Information provided:
========================================

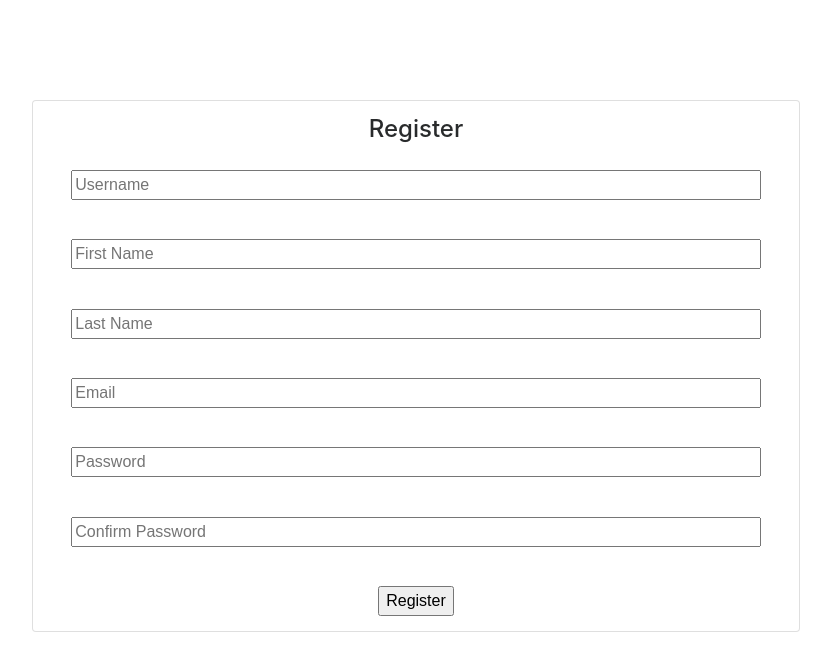
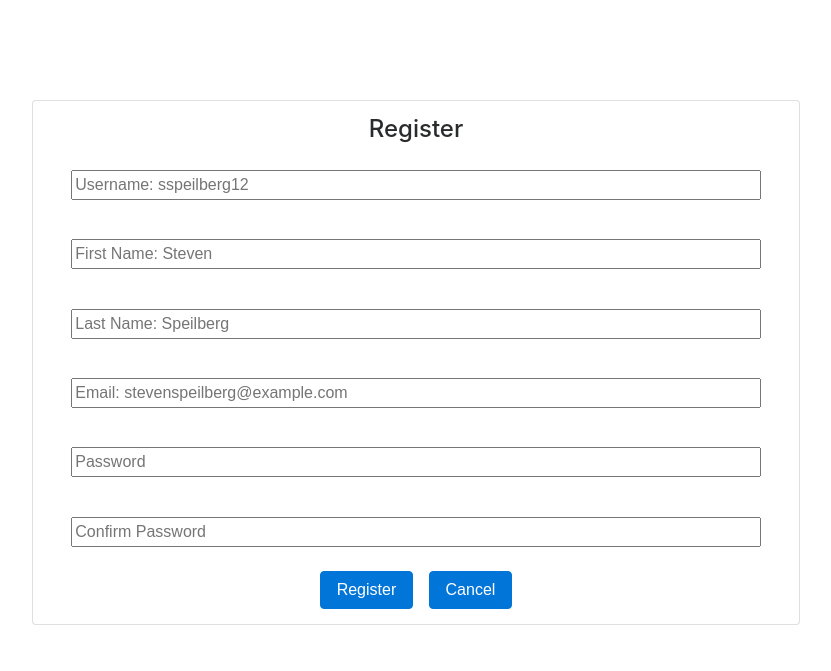
Before and after one commit to Apoooorv/SimpleSearchApp, a Flask app: page /register in a window 1280 px wide. Shown: the top 671 px of the page, without its empty margins (224-1055 px from the left). Run offline with Flask 2, Linux system fonts and the light colour scheme; some libraries are stand-ins or nearby versions.

Commit message:
Added different placeholders in registration form and added validations

```diff
--- a/app/templates/dashboard.html
+++ b/app/templates/dashboard.html
@@ -17,9 +17,9 @@
 
 				<form class="form-inline col-10" action="/search">
 					{% if query %}
-						<input class="form-control col-10" type="text" name="query" placeholder="Enter text.." value="{{query}}" required>
+						<input class="form-control col-10" type="text" name="query" placeholder="Enter text.. e.g. Obama, Soccer, Oscar" value="{{query}}" required>
 					{% else %}
-						<input class="form-control col-10" type="text" name="query" placeholder="Enter text.." required>
+						<input class="form-control col-10" type="text" name="query" placeholder="Enter text.. e.g. Obama, Soccer, Oscar" required>
 					{% endif %}
 					<!-- <input class="form-control mr-sm-2" type="text" placeholder="Search"> -->
       				<button class="btn btn-outline-success col-2 my-sm-0" type="submit">Search</button>
--- a/app/templates/index.html
+++ b/app/templates/index.html
@@ -9,6 +9,16 @@
 
 </head>
 <body>
+	<script type="text/javascript">
+		function preventBack(){window.history.forward();}
+    	setTimeout("preventBack()", 0);
+		window.onunload=function(){null};
+	</script>
+	<!-- {% if checking %}
+	<script type="text/javascript">
+		window.location.href = '/logincheck'
+	</script>
+	{% endif %} -->
 	<div style="height: 100%; width:100%; display:flex; justify-content:center;">
 		{% block content %} {% endblock %}
 	</div>
--- a/app/templates/login.html
+++ b/app/templates/login.html
@@ -1,6 +1,7 @@
 {% extends "index.html" %}
 
 {%block content %}
+
 	<div style="margin-top:100px; width: 60%" class="justify-content-center">
 		<div class="card">
 		<div style="display:flex; margin-top: 2%" class="justify-content-center">
@@ -22,7 +23,7 @@
 		<br>
 		<div style="margin-left: 2%;">
 			<label for="remember_me">Remember Me</label>
-			<input type="checkbox" checked="checked" name="remember_me" id="remember_me">
+			<input type="checkbox" name="remember_me" id="remember_me">
 		</div>
 
 		<div style="display: flex; margin-bottom: 2%; margin-top: 2%;" class="justify-content-center">
--- a/app/templates/register.html
+++ b/app/templates/register.html
@@ -11,25 +11,25 @@
 		{% endif %}
 		<form method="POST">
 		<div style="display: flex;" class="justify-content-center">
-			<input type="text" name="username" placeholder="Username" style="margin-top: 2%; width: 90%;" required>
+			<input type="text" name="username" placeholder="Username: sspeilberg12" style="margin-top: 2%; width: 90%;" required>
 		</div>
 
 		<br>
 
 		<div style="display: flex;" class="justify-content-center">
-			<input type="text" name="firstname" placeholder="First Name" style="margin-top: 2%; width: 90%" required>
+			<input type="text" name="firstname" placeholder="First Name: Steven" pattern="[A-Za-z]+$" style="margin-top: 2%; width: 90%" required>
 		</div>
 
 		<br>
 
 		<div style="display: flex;" class="justify-content-center">
-			<input type="text" name="lastname" placeholder="Last Name" style="margin-top: 2%; width:90%" required>
+			<input type="text" name="lastname" placeholder="Last Name: Speilberg" pattern="[A-Za-z]+$" style="margin-top: 2%; width:90%" required>
 		</div>
 
 		<br>
 
 		<div style="display: flex;" class="justify-content-center">
-			<input type="email" name="email" placeholder="Email" style="margin-top: 2%; width:90%" required>
+			<input type="email" name="email" pattern="[a-z0-9._%+-]+@[a-z0-9.-]+\.[a-z]{2,3}$" placeholder="Email: stevenspeilberg@example.com" pattern="A-Za-z0-9@a-z.a-z" style="margin-top: 2%; width:90%" required>
 		</div>
 
 		<br>
@@ -46,7 +46,9 @@
 		<br>
 
 		<div style="display: flex; margin-bottom: 2%;" class="justify-content-center">
-			<input type="submit" name="Register" value="Register" style="margin-top: 2%">
+			<input type="submit" name="submit" value="Register" class="btn btn-primary" style="margin-right: 1%;">
+			<input type="button" name="submit" value="Cancel" class="btn btn-primary" onclick="window.location.href='/login'" style="margin-left: 1%;">
+			<!-- <input type="submit" name="Register" value="Register" style="margin-top: 2%"> -->
 		</div>
 		</form>
 		</div>
```
Also changed, not shown: app/routes.py (+13 -3 lines).
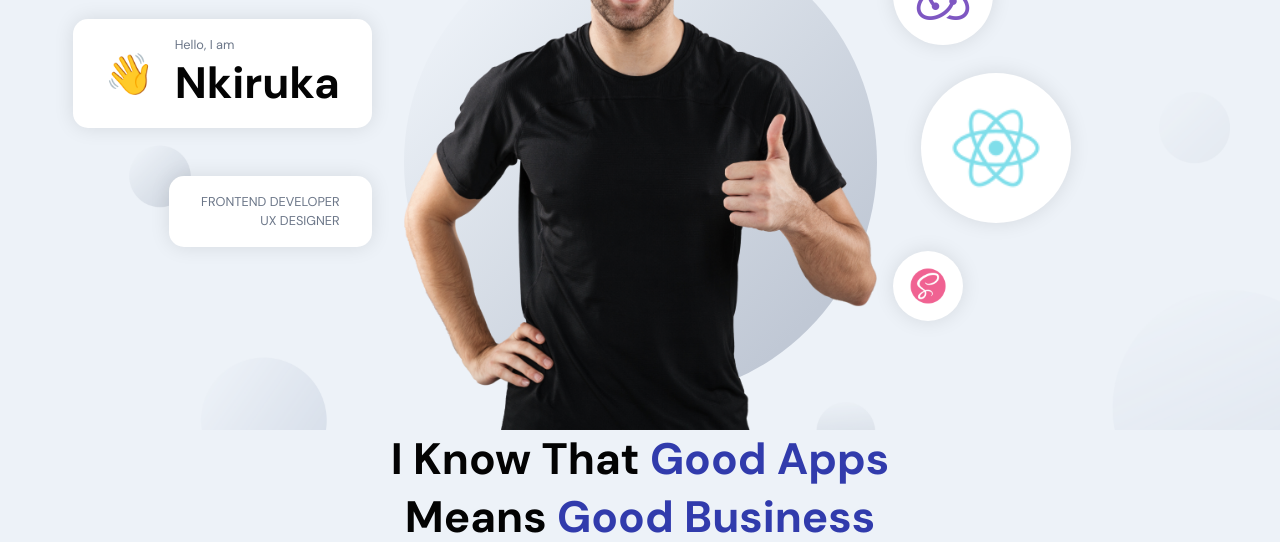
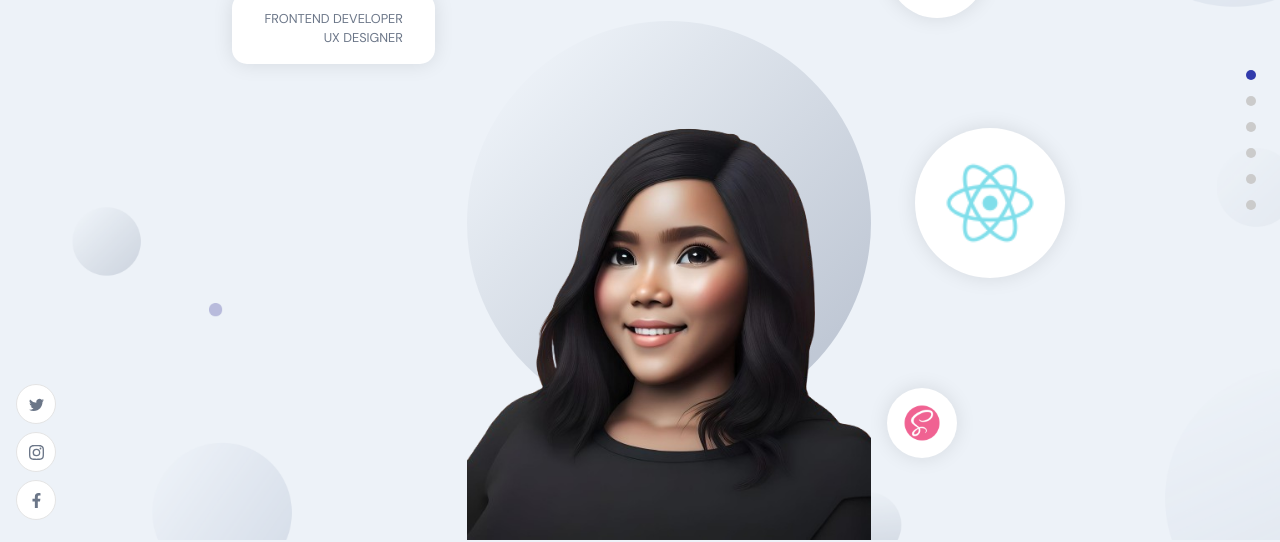
Before and after one commit to enkog/Portfolio, a React (Create React App) app in the folder frontend_react/: page / in a window 1280 px wide. Shown: the part 260-802 px from the top of the page. Built offline with nearby package versions, Linux system fonts and the light colour scheme; no server answers.

Commit message:
Implement socials, navigationdots and app wrapper

```diff
--- /dev/null
+++ b/frontend_react/src/components/NavigationDots.jsx
@@ -0,0 +1,20 @@
+import React from "react";
+
+const NavigationDots = ({ active }) => {
+  return (
+    <div className="app__navigation">
+      {["home", "about", "work", "skills", "testimonials", "contact"].map(
+        (item, index) => (
+          <a
+            href={`#${item}`}
+            key={item + index}
+            className="app__navigation-dot"
+            style={active === item ? { backgroundColor: "#313BAC" } : {}}
+          />
+        )
+      )}
+    </div>
+  );
+};
+
+export default NavigationDots;
--- /dev/null
+++ b/frontend_react/src/components/SocialMedia.jsx
@@ -0,0 +1,21 @@
+import React from "react";
+import { BsTwitter, BsInstagram } from "react-icons/bs";
+import { FaFacebookF } from "react-icons/fa";
+
+const SocialMedia = () => {
+  return (
+    <div className="app__social">
+      <div>
+        <BsTwitter />
+      </div>
+      <div>
+        <BsInstagram />
+      </div>
+      <div>
+        <FaFacebookF />
+      </div>
+    </div>
+  );
+};
+
+export default SocialMedia;
--- a/frontend_react/src/components/index.js
+++ b/frontend_react/src/components/index.js
@@ -1 +1,3 @@
 export { default as Navbar } from "./Navbar/Navbar";
+export { default as NavigationDots } from "./NavigationDots";
+export { default as SocialMedia } from "./SocialMedia";
--- a/frontend_react/src/container/About/About.jsx
+++ b/frontend_react/src/container/About/About.jsx
@@ -1,6 +1,7 @@
 import React, { useState, useEffect } from "react";
 import { motion } from "framer-motion";
 import { urlFor, client } from "../../client";
+import { AppWrap } from "../../wrapper";
 
 import "./About.scss";
 
@@ -43,4 +44,4 @@
   );
 };
 
-export default About;
+export default AppWrap(About, "about");
--- a/frontend_react/src/container/Header/Header.jsx
+++ b/frontend_react/src/container/Header/Header.jsx
@@ -1,7 +1,8 @@
 import React from "react";
 import { easeInOut, motion } from "framer-motion";
+import { AppWrap } from "../../wrapper";
+import { images } from "../../constants";
 
-import { images } from "../../constants";
 import "./Header.scss";
 
 const scaleVariants = {
@@ -13,7 +14,7 @@
 };
 const Header = () => {
   return (
-    <div id="home" className="app__header app__flex">
+    <div className="app__header app__flex">
       <motion.div
         whileInView={{ x: [-100, 0], opacity: [0, 1] }}
         transition={{ duration: 0.5 }}
@@ -63,4 +64,4 @@
   );
 };
 
-export default Header;
+export default AppWrap(Header, "home");
--- /dev/null
+++ b/frontend_react/src/wrapper/AppWrap.js
@@ -0,0 +1,21 @@
+import React from "react";
+import { NavigationDots, SocialMedia } from "../components";
+
+const AppWrap = (Component, idName, classNames) =>
+  function HOC() {
+    return (
+      <div id={idName} className={`app__container ${classNames}`}>
+        <SocialMedia />
+        <div className="app__wrapper app__flex">
+          <Component />
+          <div className="copyright">
+            <p className="p-text">@2023 NKIRUKA</p>
+            <p className="p-text">All rights reserved</p>
+          </div>
+        </div>
+        <NavigationDots active={idName} />
+      </div>
+    );
+  };
+
+export default AppWrap;
--- /dev/null
+++ b/frontend_react/src/wrapper/index.js
@@ -0,0 +1 @@
+export { default as AppWrap } from "./AppWrap";
```
Also changed, not shown: frontend_react/src/assets/profile.png, frontend_react/src/assets/profilesfsd.png (added).
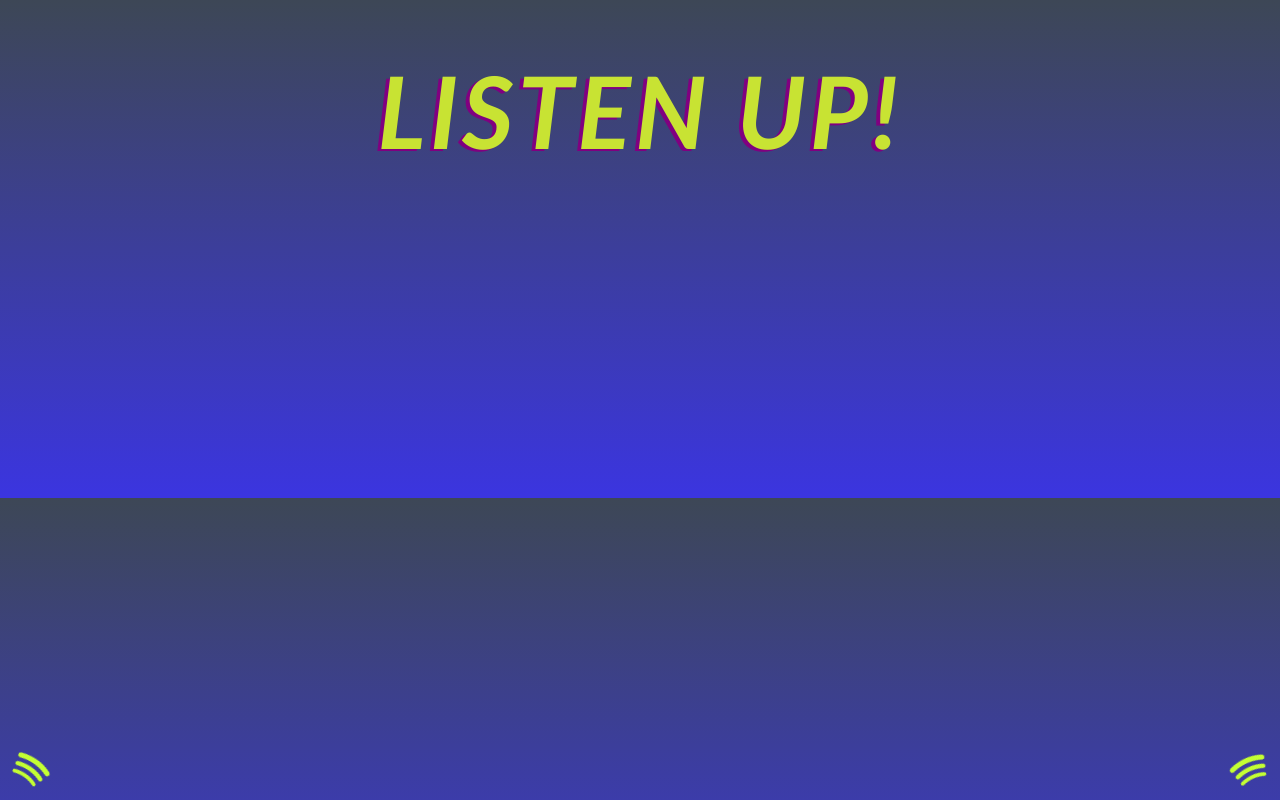
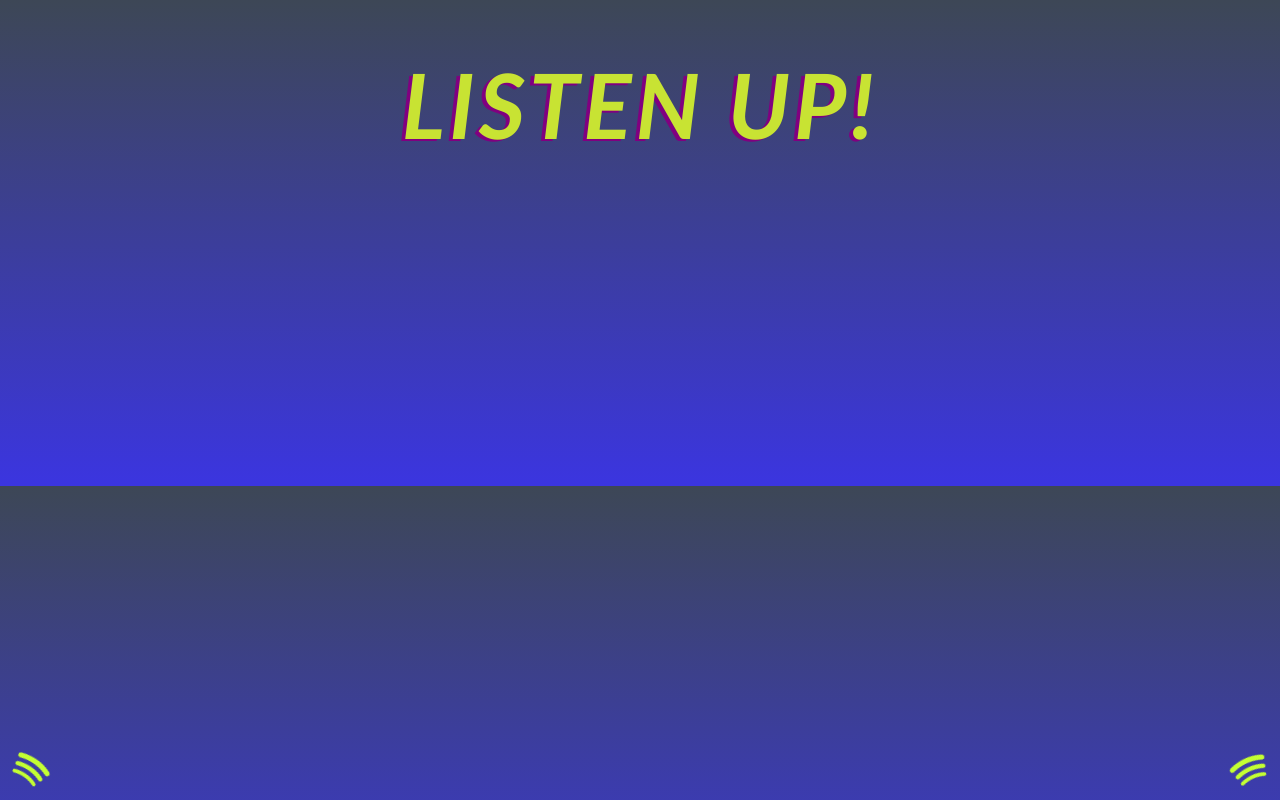
Before and after one commit to erj826/CS411, a website: page ListenUp/public/index.html in a window 1280 px wide. Drawn offline with nearby package versions, Linux system fonts and the light colour scheme; some packages are replaced by stand-ins of ours; a script that the page names is missing.

Commit message:
minor size change

```diff
--- a/ListenUp/public/css/style.css
+++ b/ListenUp/public/css/style.css
@@ -5,7 +5,7 @@ body {
 }
 
 h1 {
-	font-size: 100px;
+	font-size: 90px;
     /*background: -webkit-linear-gradient(rgb(232,227,51), rgb(196,255,51));
     -webkit-background-clip: text;
     -webkit-text-fill-color: transparent;*/
```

========================================

Among the lines above, find those containing the word "html" and copy each.

--- a/app/templates/dashboard.html
+++ b/app/templates/dashboard.html
--- a/app/templates/index.html
+++ b/app/templates/index.html
--- a/app/templates/login.html
+++ b/app/templates/login.html
 {% extends "index.html" %}
--- a/app/templates/register.html
+++ b/app/templates/register.html
Before and after one commit to erj826/CS411, a website: page ListenUp/public/index.html in a window 1280 px wide. Drawn offline with nearby package versions, Linux system fonts and the light colour scheme; some packages are replaced by stand-ins of ours; a script that the page names is missing.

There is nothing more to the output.